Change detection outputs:
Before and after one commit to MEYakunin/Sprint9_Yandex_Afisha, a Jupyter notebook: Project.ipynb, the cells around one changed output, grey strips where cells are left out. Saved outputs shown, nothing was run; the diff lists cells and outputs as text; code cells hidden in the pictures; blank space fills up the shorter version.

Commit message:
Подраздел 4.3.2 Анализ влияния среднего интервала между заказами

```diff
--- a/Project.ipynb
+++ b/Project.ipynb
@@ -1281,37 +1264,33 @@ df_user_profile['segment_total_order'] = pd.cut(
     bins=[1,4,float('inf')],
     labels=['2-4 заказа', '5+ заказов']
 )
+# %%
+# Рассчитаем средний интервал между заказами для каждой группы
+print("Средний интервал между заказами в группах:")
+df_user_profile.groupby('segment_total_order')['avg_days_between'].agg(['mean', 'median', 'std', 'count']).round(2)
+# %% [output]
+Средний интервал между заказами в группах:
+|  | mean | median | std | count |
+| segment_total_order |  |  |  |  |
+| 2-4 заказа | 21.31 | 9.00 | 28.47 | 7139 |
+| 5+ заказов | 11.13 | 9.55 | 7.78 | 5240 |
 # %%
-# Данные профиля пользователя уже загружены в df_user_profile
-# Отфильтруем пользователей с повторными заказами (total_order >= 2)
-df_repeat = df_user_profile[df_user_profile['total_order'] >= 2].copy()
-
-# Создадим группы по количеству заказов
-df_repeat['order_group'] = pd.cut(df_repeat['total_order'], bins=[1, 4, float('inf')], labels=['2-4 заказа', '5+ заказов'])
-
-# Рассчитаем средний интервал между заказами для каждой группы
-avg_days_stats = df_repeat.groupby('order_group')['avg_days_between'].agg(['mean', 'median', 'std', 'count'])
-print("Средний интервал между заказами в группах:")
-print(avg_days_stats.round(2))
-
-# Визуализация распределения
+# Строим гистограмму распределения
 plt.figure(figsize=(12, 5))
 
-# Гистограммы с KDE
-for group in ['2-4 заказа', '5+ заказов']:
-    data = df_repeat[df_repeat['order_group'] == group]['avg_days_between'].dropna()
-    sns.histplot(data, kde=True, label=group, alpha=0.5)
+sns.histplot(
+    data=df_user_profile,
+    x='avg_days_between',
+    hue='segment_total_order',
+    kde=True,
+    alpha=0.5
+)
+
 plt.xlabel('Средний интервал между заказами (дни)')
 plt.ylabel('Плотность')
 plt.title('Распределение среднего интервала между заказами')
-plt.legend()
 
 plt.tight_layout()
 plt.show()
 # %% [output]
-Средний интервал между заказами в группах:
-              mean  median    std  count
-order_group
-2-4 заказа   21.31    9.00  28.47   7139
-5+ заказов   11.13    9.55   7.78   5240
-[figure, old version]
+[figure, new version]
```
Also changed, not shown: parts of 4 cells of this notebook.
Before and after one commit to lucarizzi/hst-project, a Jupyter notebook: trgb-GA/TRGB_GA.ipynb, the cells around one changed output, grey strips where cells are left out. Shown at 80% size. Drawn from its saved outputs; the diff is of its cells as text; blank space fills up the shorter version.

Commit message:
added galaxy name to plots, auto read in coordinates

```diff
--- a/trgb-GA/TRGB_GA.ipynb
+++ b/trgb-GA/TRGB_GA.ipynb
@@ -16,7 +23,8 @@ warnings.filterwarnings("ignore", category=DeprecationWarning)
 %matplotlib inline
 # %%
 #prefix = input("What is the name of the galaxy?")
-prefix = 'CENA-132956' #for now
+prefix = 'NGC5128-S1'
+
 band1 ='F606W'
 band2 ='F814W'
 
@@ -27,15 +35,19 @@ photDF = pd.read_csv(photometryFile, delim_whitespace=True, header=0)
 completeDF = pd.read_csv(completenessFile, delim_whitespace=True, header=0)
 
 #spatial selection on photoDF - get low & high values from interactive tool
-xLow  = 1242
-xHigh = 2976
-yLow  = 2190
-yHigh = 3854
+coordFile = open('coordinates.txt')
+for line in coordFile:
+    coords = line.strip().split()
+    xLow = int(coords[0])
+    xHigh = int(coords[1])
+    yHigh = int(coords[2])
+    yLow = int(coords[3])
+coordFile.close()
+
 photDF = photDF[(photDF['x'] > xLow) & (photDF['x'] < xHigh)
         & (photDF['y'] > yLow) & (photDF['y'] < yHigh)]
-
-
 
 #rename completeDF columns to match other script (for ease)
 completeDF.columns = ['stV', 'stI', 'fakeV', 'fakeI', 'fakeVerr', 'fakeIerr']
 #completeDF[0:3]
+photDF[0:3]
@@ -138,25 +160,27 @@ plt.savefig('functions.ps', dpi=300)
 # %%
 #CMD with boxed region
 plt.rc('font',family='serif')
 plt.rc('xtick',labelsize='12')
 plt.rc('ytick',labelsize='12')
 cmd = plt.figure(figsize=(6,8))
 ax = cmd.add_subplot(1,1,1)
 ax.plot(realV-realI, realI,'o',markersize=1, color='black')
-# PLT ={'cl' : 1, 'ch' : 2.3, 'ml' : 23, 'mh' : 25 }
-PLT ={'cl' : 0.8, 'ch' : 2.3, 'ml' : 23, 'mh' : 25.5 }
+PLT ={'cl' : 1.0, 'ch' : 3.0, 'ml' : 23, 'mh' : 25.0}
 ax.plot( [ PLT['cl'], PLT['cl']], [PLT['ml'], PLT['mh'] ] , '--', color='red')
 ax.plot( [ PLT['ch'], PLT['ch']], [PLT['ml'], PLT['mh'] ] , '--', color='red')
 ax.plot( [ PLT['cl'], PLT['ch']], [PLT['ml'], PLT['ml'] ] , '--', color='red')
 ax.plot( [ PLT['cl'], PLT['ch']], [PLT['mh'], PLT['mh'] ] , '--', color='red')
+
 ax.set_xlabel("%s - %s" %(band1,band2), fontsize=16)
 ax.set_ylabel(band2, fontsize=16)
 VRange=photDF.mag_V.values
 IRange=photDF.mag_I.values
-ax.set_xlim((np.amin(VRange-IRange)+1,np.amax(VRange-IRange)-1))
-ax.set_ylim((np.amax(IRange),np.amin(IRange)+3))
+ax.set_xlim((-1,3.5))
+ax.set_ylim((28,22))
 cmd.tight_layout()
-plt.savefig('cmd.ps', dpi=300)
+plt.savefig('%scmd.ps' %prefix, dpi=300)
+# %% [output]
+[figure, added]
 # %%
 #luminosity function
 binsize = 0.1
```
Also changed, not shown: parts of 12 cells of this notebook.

**What is being asked:** The lines to copy are those above that contain the string "photDF".

**Result of this exercise:**
@@ -27,15 +35,19 @@ photDF = pd.read_csv(photometryFile, delim_whitespace=True, header=0)
 photDF = photDF[(photDF['x'] > xLow) & (photDF['x'] < xHigh)
         & (photDF['y'] > yLow) & (photDF['y'] < yHigh)]
+photDF[0:3]
 VRange=photDF.mag_V.values
 IRange=photDF.mag_I.values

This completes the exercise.